• _Your objective_
Reproduce the closing run of lines below verbatim, from the line that contains "diff --git a/config.php b/config.php" up to and including the final line.

Collected data
%%

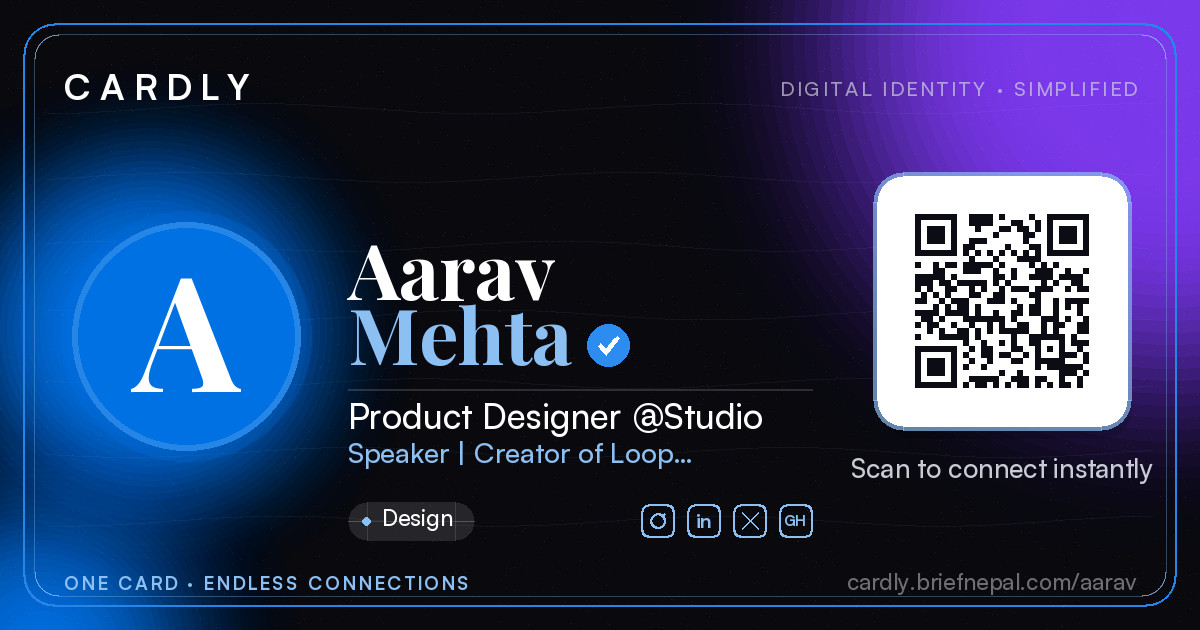
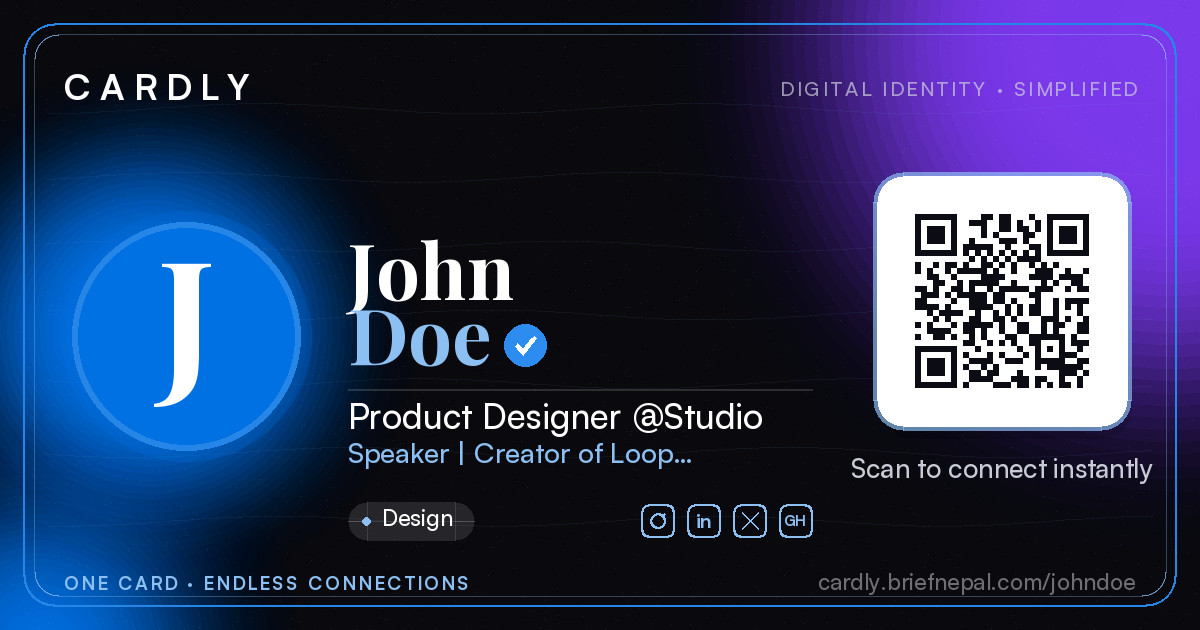
Cardly landing: hero demo card name → John Doe

diff --git a/config.php b/config.php
@@ -24,7 +24,7 @@ if (is_file(__DIR__ . '/config.local.php')) {
 /* -------------------------------------------------------------------------
  * Environment
  * ---------------------------------------------------------------------- */
-define('OMNITOOLS_VERSION', '1.17.3');
+define('OMNITOOLS_VERSION', '1.17.4');
 
 // Toggle to false on production to hide detailed PHP errors.
 if (!defined('DEBUG_MODE')) define('DEBUG_MODE', false);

%%

• _Response area_
diff --git a/config.php b/config.php
@@ -24,7 +24,7 @@ if (is_file(__DIR__ . '/config.local.php')) {
 /* -------------------------------------------------------------------------
  * Environment
  * ---------------------------------------------------------------------- */
-define('OMNITOOLS_VERSION', '1.17.3');
+define('OMNITOOLS_VERSION', '1.17.4');
 
 // Toggle to false on production to hide detailed PHP errors.
 if (!defined('DEBUG_MODE')) define('DEBUG_MODE', false);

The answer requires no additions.